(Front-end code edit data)
⁂
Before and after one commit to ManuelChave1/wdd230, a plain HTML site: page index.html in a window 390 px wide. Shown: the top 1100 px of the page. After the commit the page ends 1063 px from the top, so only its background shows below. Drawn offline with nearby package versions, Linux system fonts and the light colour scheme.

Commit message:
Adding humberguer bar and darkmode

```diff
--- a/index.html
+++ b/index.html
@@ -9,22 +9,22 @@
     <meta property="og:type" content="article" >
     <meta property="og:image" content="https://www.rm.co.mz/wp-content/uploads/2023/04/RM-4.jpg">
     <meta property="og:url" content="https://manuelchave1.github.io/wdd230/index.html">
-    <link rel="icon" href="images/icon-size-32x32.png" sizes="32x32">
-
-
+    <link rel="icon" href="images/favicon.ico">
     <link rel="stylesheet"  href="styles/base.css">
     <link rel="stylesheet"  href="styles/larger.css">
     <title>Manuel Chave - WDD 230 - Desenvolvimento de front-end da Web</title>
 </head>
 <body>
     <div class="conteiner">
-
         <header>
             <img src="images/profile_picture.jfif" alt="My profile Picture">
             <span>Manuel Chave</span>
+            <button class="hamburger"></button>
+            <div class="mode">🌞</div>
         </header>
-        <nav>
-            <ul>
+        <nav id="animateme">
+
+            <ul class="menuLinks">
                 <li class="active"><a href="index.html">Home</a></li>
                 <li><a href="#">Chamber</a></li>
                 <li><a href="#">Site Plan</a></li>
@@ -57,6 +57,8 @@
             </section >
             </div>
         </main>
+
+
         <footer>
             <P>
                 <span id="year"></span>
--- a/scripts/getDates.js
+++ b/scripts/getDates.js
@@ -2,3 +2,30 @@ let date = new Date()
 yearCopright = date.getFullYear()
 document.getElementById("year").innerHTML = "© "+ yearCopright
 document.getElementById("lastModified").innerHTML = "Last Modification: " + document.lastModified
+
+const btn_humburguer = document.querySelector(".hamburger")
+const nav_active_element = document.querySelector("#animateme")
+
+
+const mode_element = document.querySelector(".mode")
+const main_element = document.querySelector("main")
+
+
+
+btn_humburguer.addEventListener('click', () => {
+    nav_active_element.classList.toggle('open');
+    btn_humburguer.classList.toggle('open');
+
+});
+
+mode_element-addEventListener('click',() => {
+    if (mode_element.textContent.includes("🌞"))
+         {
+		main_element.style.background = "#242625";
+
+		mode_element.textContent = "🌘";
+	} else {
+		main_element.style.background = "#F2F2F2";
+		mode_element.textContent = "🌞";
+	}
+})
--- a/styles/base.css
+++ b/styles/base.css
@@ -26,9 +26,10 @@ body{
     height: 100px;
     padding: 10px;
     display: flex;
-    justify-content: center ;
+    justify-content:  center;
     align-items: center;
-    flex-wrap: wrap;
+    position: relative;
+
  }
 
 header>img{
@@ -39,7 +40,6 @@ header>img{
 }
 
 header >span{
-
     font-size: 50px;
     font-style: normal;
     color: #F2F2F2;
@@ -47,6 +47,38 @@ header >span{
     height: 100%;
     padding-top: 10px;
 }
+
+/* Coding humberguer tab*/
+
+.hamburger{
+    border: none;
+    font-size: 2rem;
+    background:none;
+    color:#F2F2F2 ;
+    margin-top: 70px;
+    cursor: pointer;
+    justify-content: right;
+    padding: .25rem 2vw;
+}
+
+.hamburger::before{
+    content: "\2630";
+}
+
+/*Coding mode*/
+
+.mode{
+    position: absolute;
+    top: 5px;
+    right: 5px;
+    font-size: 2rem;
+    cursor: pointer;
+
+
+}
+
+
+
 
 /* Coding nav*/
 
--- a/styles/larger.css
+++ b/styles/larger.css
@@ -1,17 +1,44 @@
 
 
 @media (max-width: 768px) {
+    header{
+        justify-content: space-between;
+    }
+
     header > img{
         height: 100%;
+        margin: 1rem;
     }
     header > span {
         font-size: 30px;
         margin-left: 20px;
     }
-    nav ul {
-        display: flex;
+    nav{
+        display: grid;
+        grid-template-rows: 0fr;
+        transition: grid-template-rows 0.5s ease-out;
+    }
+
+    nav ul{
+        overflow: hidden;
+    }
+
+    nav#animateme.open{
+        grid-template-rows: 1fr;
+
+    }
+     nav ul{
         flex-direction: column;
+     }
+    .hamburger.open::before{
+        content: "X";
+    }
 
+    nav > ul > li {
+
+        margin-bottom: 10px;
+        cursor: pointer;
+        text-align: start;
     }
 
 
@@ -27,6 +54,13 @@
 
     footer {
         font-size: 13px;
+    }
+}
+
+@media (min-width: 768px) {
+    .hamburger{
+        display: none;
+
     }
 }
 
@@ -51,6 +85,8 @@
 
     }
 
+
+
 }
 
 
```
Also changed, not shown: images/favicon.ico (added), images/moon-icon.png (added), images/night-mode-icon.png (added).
⁂
▶ **WHAT THE TASK ASKS**
Without omission, return all of the records exactly as given.

▶ **SOLUTION BELOW**
Before and after one commit to ManuelChave1/wdd230, a plain HTML site: page index.html in a window 390 px wide. Shown: the top 1100 px of the page. After the commit the page ends 1063 px from the top, so only its background shows below. Drawn offline with nearby package versions, Linux system fonts and the light colour scheme.

Commit message:
Adding humberguer bar and darkmode

```diff
--- a/index.html
+++ b/index.html
@@ -9,22 +9,22 @@
     <meta property="og:type" content="article" >
     <meta property="og:image" content="https://www.rm.co.mz/wp-content/uploads/2023/04/RM-4.jpg">
     <meta property="og:url" content="https://manuelchave1.github.io/wdd230/index.html">
-    <link rel="icon" href="images/icon-size-32x32.png" sizes="32x32">
-
-
+    <link rel="icon" href="images/favicon.ico">
     <link rel="stylesheet"  href="styles/base.css">
     <link rel="stylesheet"  href="styles/larger.css">
     <title>Manuel Chave - WDD 230 - Desenvolvimento de front-end da Web</title>
 </head>
 <body>
     <div class="conteiner">
-
         <header>
             <img src="images/profile_picture.jfif" alt="My profile Picture">
             <span>Manuel Chave</span>
+            <button class="hamburger"></button>
+            <div class="mode">🌞</div>
         </header>
-        <nav>
-            <ul>
+        <nav id="animateme">
+
+            <ul class="menuLinks">
                 <li class="active"><a href="index.html">Home</a></li>
                 <li><a href="#">Chamber</a></li>
                 <li><a href="#">Site Plan</a></li>
@@ -57,6 +57,8 @@
             </section >
             </div>
         </main>
+
+
         <footer>
             <P>
                 <span id="year"></span>
--- a/scripts/getDates.js
+++ b/scripts/getDates.js
@@ -2,3 +2,30 @@ let date = new Date()
 yearCopright = date.getFullYear()
 document.getElementById("year").innerHTML = "© "+ yearCopright
 document.getElementById("lastModified").innerHTML = "Last Modification: " + document.lastModified
+
+const btn_humburguer = document.querySelector(".hamburger")
+const nav_active_element = document.querySelector("#animateme")
+
+
+const mode_element = document.querySelector(".mode")
+const main_element = document.querySelector("main")
+
+
+
+btn_humburguer.addEventListener('click', () => {
+    nav_active_element.classList.toggle('open');
+    btn_humburguer.classList.toggle('open');
+
+});
+
+mode_element-addEventListener('click',() => {
+    if (mode_element.textContent.includes("🌞"))
+         {
+		main_element.style.background = "#242625";
+
+		mode_element.textContent = "🌘";
+	} else {
+		main_element.style.background = "#F2F2F2";
+		mode_element.textContent = "🌞";
+	}
+})
--- a/styles/base.css
+++ b/styles/base.css
@@ -26,9 +26,10 @@ body{
     height: 100px;
     padding: 10px;
     display: flex;
-    justify-content: center ;
+    justify-content:  center;
     align-items: center;
-    flex-wrap: wrap;
+    position: relative;
+
  }
 
 header>img{
@@ -39,7 +40,6 @@ header>img{
 }
 
 header >span{
-
     font-size: 50px;
     font-style: normal;
     color: #F2F2F2;
@@ -47,6 +47,38 @@ header >span{
     height: 100%;
     padding-top: 10px;
 }
+
+/* Coding humberguer tab*/
+
+.hamburger{
+    border: none;
+    font-size: 2rem;
+    background:none;
+    color:#F2F2F2 ;
+    margin-top: 70px;
+    cursor: pointer;
+    justify-content: right;
+    padding: .25rem 2vw;
+}
+
+.hamburger::before{
+    content: "\2630";
+}
+
+/*Coding mode*/
+
+.mode{
+    position: absolute;
+    top: 5px;
+    right: 5px;
+    font-size: 2rem;
+    cursor: pointer;
+
+
+}
+
+
+
 
 /* Coding nav*/
 
--- a/styles/larger.css
+++ b/styles/larger.css
@@ -1,17 +1,44 @@
 
 
 @media (max-width: 768px) {
+    header{
+        justify-content: space-between;
+    }
+
     header > img{
         height: 100%;
+        margin: 1rem;
     }
     header > span {
         font-size: 30px;
         margin-left: 20px;
     }
-    nav ul {
-        display: flex;
+    nav{
+        display: grid;
+        grid-template-rows: 0fr;
+        transition: grid-template-rows 0.5s ease-out;
+    }
+
+    nav ul{
+        overflow: hidden;
+    }
+
+    nav#animateme.open{
+        grid-template-rows: 1fr;
+
+    }
+     nav ul{
         flex-direction: column;
+     }
+    .hamburger.open::before{
+        content: "X";
+    }
 
+    nav > ul > li {
+
+        margin-bottom: 10px;
+        cursor: pointer;
+        text-align: start;
     }
 
 
@@ -27,6 +54,13 @@
 
     footer {
         font-size: 13px;
+    }
+}
+
+@media (min-width: 768px) {
+    .hamburger{
+        display: none;
+
     }
 }
 
@@ -51,6 +85,8 @@
 
     }
 
+
+
 }
 
 
```
Also changed, not shown: images/favicon.ico (added), images/moon-icon.png (added), images/night-mode-icon.png (added).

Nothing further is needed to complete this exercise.